And in the end, the Rangers were back-to-back American League champions. We're not looking at the mere emergence of a powerhouse, anymore. We're looking at the powerhouse itself.
There are a number of different narratives you could pursue in relation to last night, including the bullpen turning in another 4.1 innings of one-run work (using Neftali Feliz in the ninth inning of a 10-run game was tantamount to using a tactical nuke to destroy an anthill), but the one that absolutely can't be ignored is the offensive dogpile.
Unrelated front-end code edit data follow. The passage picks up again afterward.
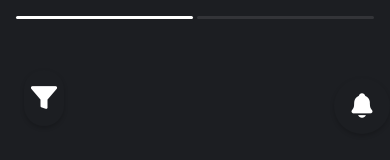
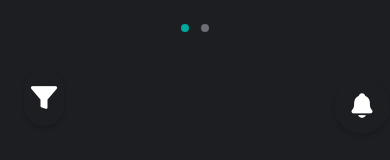
Before and after one commit to yossgess/momentum-final, a React Native app: screen /DiscoveryScreen in a window 390 px wide. Shown: the top 160 px of the page. Built offline with nearby package versions, Linux system fonts and the light colour scheme; what expo-localization would draw is missing.

Commit message:
feat: implement image carousel with dot pagination for profile cards

```diff
--- /dev/null
+++ b/src/components/business/DotPaginationIndicator/DotPaginationIndicator.styles.ts
@@ -0,0 +1,21 @@
+import { StyleSheet } from 'react-native';
+import { theme } from '../../../theme';
+
+export const styles = StyleSheet.create({
+  container: {
+    flexDirection: 'row',
+    justifyContent: 'center',
+    alignItems: 'center',
+    paddingVertical: 8,
+  },
+  dot: {
+    width: 8,
+    height: 8,
+    borderRadius: 4,
+    marginHorizontal: 4,
+    backgroundColor: theme.colors.text.tertiary,
+  },
+  activeDot: {
+    backgroundColor: theme.colors.primary.main,
+  },
+});
--- /dev/null
+++ b/src/components/business/DotPaginationIndicator/DotPaginationIndicator.types.ts
@@ -0,0 +1,5 @@
+export interface DotPaginationIndicatorProps {
+  total: number;
+  currentIndex: number;
+  style?: any;
+}
--- /dev/null
+++ b/src/components/business/DotPaginationIndicator/index.tsx
@@ -0,0 +1,24 @@
+import React from 'react';
+import { View } from 'react-native';
+import { DotPaginationIndicatorProps } from './DotPaginationIndicator.types';
+import { styles } from './DotPaginationIndicator.styles';
+
+export const DotPaginationIndicator: React.FC<DotPaginationIndicatorProps> = ({
+  total,
+  currentIndex,
+  style,
+}) => {
+  return (
+    <View style={[styles.container, style]}>
+      {Array.from({ length: total }, (_, index) => (
+        <View
+          key={index}
+          style={[
+            styles.dot,
+            index === currentIndex && styles.activeDot,
+          ]}
+        />
+      ))}
+    </View>
+  );
+};
--- a/src/components/business/ImageCarousel/ImageCarousel.styles.ts
+++ b/src/components/business/ImageCarousel/ImageCarousel.styles.ts
@@ -8,7 +8,11 @@ export const styles = StyleSheet.create({
   scrollView: {
     height: 400,
   },
+  imageContainer: {
+    height: '100%',
+  },
   image: {
+    width: '100%',
     height: '100%',
   },
   indicators: {
--- a/src/components/business/ImageCarousel/ImageCarousel.types.ts
+++ b/src/components/business/ImageCarousel/ImageCarousel.types.ts
@@ -1,5 +1,6 @@
 export interface ImageCarouselProps {
   images: string[];
   onImagePress?: (index: number) => void;
+  onIndexChange?: (index: number) => void;
   style?: any;
 }
--- a/src/components/business/ImageCarousel/index.tsx
+++ b/src/components/business/ImageCarousel/index.tsx
@@ -1,55 +1,88 @@
 import React, { useState } from 'react';
-import { View, ScrollView, Image, Dimensions } from 'react-native';
+import { View, FlatList, Image, Dimensions, Pressable } from 'react-native';
 import { ImageCarouselProps } from './ImageCarousel.types';
 import { styles } from './ImageCarousel.styles';
+import { logEvent } from '../../../shared/utils/analytics';
+import { DotPaginationIndicator } from '../DotPaginationIndicator';
 
 const { width: SCREEN_WIDTH } = Dimensions.get('window');
 
 export const ImageCarousel: React.FC<ImageCarouselProps> = ({
   images,
   onImagePress,
+  onIndexChange,
   style,
 }) => {
   const [currentIndex, setCurrentIndex] = useState(0);
 
-  const handleScroll = (event: any) => {
+  const updateIndex = (event: any, source: string, shouldLog: boolean = false) => {
     const contentOffset = event.nativeEvent.contentOffset;
     const viewSize = event.nativeEvent.layoutMeasurement;
-    const pageNum = Math.floor(contentOffset.x / viewSize.width);
-    setCurrentIndex(pageNum);
+    const pageNum = Math.round(contentOffset.x / viewSize.width);
+
+    if (pageNum !== currentIndex && pageNum >= 0 && pageNum < images.length) {
+      setCurrentIndex(pageNum);
+      onIndexChange?.(pageNum);
+
+      // Only log analytics and debug info for final scroll events
+      if (shouldLog) {
+        console.log(`ImageCarousel ${source} - Updated index from`, currentIndex, 'to', pageNum);
+        logEvent('image_swiped', { index: pageNum });
+      }
+    }
   };
+
+  const handleScroll = (event: any) => {
+    // Real-time index update for immediate visual feedback
+    updateIndex(event, 'onScroll', false);
+  };
+
+  const handleMomentumScrollEnd = (event: any) => {
+    // Final index confirmation with logging
+    updateIndex(event, 'onMomentumScrollEnd', true);
+  };
+
+  const handleScrollEndDrag = (event: any) => {
+    // Final index confirmation with logging
+    updateIndex(event, 'onScrollEndDrag', true);
+  };
+
+  const renderImage = ({ item, index }: { item: string; index: number }) => (
+    <Pressable
+      onPress={() => onImagePress?.(index)}
+      style={[styles.imageContainer, { width: SCREEN_WIDTH }]}
+    >
+      <Image
+        source={{ uri: item }}
+        style={styles.image}
+        resizeMode="cover"
+      />
+    </Pressable>
+  );
 
   return (
     <View style={[styles.container, style]}>
-      <ScrollView
+      <FlatList
+        data={images}
+        renderItem={renderImage}
+        keyExtractor={(_, index) => index.toString()}
         horizontal
         pagingEnabled
         showsHorizontalScrollIndicator={false}
         onScroll={handleScroll}
+        onMomentumScrollEnd={handleMomentumScrollEnd}
+        onScrollEndDrag={handleScrollEndDrag}
         scrollEventThrottle={16}
         style={styles.scrollView}
-      >
-        {images.map((image, index) => (
-          <Image
-            key={index}
-            source={{ uri: image }}
-            style={[styles.image, { width: SCREEN_WIDTH - 32 }]}
-            resizeMode="cover"
-          />
-        ))}
-      </ScrollView>
+        snapToInterval={SCREEN_WIDTH}
+        decelerationRate="fast"
+      />
 
-      <View style={styles.indicators}>
-        {images.map((_, index) => (
-          <View
-            key={index}
-            style={[
-              styles.indicator,
-              index === currentIndex && styles.activeIndicator,
-            ]}
-          />
-        ))}
-      </View>
+      <DotPaginationIndicator
+        total={images.length}
+        currentIndex={currentIndex}
+        style={styles.indicators}
+      />
     </View>
   );
 };
--- a/src/components/business/SwipeCard/index.tsx
+++ b/src/components/business/SwipeCard/index.tsx
@@ -1,8 +1,9 @@
-import React from 'react';
-import { View, Pressable, Image, ScrollView } from 'react-native';
+import React, { useState } from 'react';
+import { View, Pressable } from 'react-native';
 import { Ionicons } from '@expo/vector-icons';
 import { Typography } from '../../atoms/Typography';
 import { CommonSportsDisplay } from '../CommonSportsDisplay';
+import { ImageCarousel } from '../ImageCarousel';
 import { SwipeCardProps } from './SwipeCard.types';
 import { styles } from './SwipeCard.styles';
 import { theme } from '../../../theme';
@@ -16,9 +17,15 @@ export const SwipeCard: React.FC<SwipeCardProps> = ({
   style,
   fullScreen = false,
 }) => {
+  const [activeIndex, setActiveIndex] = useState(0);
+
   const handleImagePress = (imageIndex: number) => {
     logEvent(Events.PROFILE_VIEWED, { profileId: profile.id, imageIndex });
     onPressImage?.(imageIndex);
+  };
+
+  const handleIndexChange = (newIndex: number) => {
+    setActiveIndex(newIndex);
   };
 
   return (
@@ -27,35 +34,12 @@ export const SwipeCard: React.FC<SwipeCardProps> = ({
       style
     ]}>
       {/* Full-screen image carousel */}
-      <ScrollView
-        horizontal
-        pagingEnabled
-        showsHorizontalScrollIndicator={false}
+      <ImageCarousel
+        images={profile.images}
+        onImagePress={handleImagePress}
+        onIndexChange={handleIndexChange}
         style={styles.fullCarousel}
-      >
-        {profile.images.map((image, index) => (
-          <Pressable
-            key={index}
-            onPress={() => handleImagePress(index)}
-            style={styles.imageContainer}
-          >
-            <Image source={{ uri: image }} style={styles.image} resizeMode="cover" />
-          </Pressable>
-        ))}
-      </ScrollView>
-
-      {/* Image indicators */}
-      <View style={styles.imageIndicators}>
-        {profile.images.map((_, index) => (
-          <View
-            key={index}
-            style={[
-              styles.indicator,
-              index === 0 && styles.activeIndicator,
-            ]}
-          />
-        ))}
-      </View>
+      />
 
       {/* Single consolidated text container at bottom left */}
       <View style={styles.bottomLeftContainer}>
```
Also changed, not shown: 1 other file (tests, documents, lock files or other folders).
Game 6 was effectively over by the end of the third inning, and for that you have this entire lineup to thank -- but the one guy you especially have to thank is Michael Young, who laced two-run doubles down both the left field and right field lines during the course of that third inning, and then completed the directional trifecta four innings later when he blistered a superfluous solo home run to straightaway center field.
That, in conjunction with that vital go-ahead single of his back in Game 4, is what you call Michael Young obliterating the "Michael Young can't hit in the post-season" storyline. One of the hallmarks of a great batting practice session is a player driving the ball with authority to all fields. Young exploited the Tigers' pitching staff as his own personal batting practice hurlers in a pennant-clinching game last night. I can't think of enough good things to say about that, nor can I adequately express my pleasure that my post from four days ago spurred him into action. (Kidding, of course ... or am I?)
Speaking of clinching games, there have been 260 series-clinching post-season games played dating back to 1903. With their 15 runs scored last night, the Rangers matched the 1996 Atlanta Braves (NLCS Game 7) for the most runs ever scored by a single team in a series-clinching game. Only five other teams in post-season history have scored more runs in any single playoff game than the Rangers did last night. A fitting performance from one of the great era-adjusted offenses in franchise history.
And the scariest part? This thing isn't merely a powerhouse. Rather, it is, by all appearances, a sustainable powerhouse. The Rangers have more major league talent on the field than they've ever boasted in their 40-year history, an elite-level front-office braintrust, a great coaching staff, a continuously regenerating farm system, a well-capitalized ownership group emboldened to spend, and enough strong-flowing revenue streams to ensure that the processes that helped the Rangers ascend to powerhouse status in the first place don't need to be scaled back anytime soon.
For the moment, though it's all about four more wins. The Rangers are, yet again, four wins away from achieving something that many of us wondered just a few short years ago if we'd ever see in our lifetimes. It didn't happen last year, but if there's any one lesson that's been pounded home repeatedly over the last six months, it's this -- the past is in the past. What happened last year has minimal bearing on what has happened this year, and the fate that befell the Rangers during last year's Fall Classic doesn't have to befall them again ... because if you've been paying any attention at all, this team is even better positioned this year to finish what it started than it was last year.
So, yeah, it's still time. It's time to go out and win a World Series.